+++ Source data

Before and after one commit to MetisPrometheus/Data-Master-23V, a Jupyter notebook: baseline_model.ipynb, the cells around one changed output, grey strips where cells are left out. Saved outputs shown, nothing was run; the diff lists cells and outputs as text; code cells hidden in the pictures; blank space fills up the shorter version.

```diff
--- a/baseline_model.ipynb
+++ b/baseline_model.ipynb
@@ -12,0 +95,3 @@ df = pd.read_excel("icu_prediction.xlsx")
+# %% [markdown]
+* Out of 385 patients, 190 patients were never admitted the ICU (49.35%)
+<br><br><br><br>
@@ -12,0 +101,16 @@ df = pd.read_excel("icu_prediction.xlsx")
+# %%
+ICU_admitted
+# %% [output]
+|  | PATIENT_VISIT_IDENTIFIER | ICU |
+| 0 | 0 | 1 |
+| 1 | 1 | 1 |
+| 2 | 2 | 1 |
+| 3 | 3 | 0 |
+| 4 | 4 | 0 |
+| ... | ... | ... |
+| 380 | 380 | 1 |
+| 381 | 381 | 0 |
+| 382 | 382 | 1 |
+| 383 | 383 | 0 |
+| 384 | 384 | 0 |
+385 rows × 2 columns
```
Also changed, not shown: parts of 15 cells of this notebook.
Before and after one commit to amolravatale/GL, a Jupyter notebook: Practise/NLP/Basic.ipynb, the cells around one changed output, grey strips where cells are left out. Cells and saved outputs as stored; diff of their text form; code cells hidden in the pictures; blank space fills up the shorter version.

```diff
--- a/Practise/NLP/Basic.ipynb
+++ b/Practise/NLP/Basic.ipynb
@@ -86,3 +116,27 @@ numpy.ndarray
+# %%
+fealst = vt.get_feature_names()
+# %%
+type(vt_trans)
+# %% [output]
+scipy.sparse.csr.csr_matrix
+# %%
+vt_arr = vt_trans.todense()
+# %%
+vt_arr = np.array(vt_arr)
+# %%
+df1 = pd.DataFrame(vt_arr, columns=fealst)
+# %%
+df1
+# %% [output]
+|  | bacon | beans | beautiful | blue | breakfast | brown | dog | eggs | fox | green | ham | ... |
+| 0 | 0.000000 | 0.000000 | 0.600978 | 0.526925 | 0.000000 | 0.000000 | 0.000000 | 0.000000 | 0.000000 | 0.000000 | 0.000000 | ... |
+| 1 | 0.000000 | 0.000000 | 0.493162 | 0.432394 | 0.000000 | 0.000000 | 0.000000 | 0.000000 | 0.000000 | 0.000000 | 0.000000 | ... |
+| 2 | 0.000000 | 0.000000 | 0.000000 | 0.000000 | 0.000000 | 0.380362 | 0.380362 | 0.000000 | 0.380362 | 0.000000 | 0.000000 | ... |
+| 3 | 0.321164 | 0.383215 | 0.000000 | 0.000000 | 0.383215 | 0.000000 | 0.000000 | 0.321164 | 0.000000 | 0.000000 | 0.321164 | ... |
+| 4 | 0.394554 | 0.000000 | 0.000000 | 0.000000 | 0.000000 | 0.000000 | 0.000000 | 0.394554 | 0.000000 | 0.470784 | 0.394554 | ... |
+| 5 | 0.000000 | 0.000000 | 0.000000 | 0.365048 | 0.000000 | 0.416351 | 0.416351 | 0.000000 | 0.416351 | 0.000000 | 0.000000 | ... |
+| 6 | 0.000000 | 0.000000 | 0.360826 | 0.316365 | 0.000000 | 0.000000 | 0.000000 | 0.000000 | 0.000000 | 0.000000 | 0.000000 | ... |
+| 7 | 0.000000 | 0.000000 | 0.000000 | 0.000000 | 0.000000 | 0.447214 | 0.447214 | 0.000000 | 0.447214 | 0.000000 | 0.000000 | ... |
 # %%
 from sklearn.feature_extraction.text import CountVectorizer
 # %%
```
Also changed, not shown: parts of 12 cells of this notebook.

++++++

### Task requirements
Check every line of the entries above, and copy those that carry the string "fealst".

### Answer to this exercise
+fealst = vt.get_feature_names()
+df1 = pd.DataFrame(vt_arr, columns=fealst)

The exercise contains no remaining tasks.